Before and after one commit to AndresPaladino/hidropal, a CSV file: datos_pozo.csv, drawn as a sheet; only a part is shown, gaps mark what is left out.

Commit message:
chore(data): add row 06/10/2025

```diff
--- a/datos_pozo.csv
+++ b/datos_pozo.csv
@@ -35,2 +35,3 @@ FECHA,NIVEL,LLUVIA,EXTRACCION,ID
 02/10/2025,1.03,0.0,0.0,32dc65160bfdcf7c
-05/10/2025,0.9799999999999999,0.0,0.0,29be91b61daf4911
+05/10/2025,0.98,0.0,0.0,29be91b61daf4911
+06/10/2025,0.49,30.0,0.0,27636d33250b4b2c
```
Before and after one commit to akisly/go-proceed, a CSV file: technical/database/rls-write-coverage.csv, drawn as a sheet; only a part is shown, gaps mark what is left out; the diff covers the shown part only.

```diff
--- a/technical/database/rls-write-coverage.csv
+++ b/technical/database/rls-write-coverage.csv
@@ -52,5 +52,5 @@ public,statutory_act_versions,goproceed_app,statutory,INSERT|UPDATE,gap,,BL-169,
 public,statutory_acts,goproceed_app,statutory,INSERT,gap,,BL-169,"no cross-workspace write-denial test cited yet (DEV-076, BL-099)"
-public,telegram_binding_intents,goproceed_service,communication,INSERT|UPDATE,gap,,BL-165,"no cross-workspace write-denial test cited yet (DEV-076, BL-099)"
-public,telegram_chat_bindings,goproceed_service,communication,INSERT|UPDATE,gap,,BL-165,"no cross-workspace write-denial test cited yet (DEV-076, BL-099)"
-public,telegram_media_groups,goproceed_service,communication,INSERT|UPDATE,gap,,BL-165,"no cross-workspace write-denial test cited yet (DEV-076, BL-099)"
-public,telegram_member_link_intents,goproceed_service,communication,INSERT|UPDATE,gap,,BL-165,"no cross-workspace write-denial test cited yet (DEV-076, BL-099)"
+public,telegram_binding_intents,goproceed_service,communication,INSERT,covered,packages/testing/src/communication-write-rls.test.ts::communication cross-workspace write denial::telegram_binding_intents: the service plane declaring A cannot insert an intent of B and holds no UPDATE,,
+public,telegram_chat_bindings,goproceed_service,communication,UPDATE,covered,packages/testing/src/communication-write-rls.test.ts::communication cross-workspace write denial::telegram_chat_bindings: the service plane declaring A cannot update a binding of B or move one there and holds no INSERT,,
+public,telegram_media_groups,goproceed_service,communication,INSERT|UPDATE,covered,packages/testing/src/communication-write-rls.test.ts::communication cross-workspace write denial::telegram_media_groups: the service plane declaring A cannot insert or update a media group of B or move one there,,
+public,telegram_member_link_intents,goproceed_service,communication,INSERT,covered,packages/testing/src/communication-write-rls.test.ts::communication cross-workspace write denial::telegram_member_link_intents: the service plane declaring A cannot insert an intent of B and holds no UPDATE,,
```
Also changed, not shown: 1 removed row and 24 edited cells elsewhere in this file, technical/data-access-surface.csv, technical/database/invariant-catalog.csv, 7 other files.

++++++++

• [EXERCISE BRIEF] The lines to report are those in the material above that contain the word "database"; copy every one of them.

• [RESULT FOR THIS TASK]
Before and after one commit to akisly/go-proceed, a CSV file: technical/database/rls-write-coverage.csv, drawn as a sheet; only a part is shown, gaps mark what is left out; the diff covers the shown part only.
--- a/technical/database/rls-write-coverage.csv
+++ b/technical/database/rls-write-coverage.csv
Also changed, not shown: 1 removed row and 24 edited cells elsewhere in this file, technical/data-access-surface.csv, technical/database/invariant-catalog.csv, 7 other files.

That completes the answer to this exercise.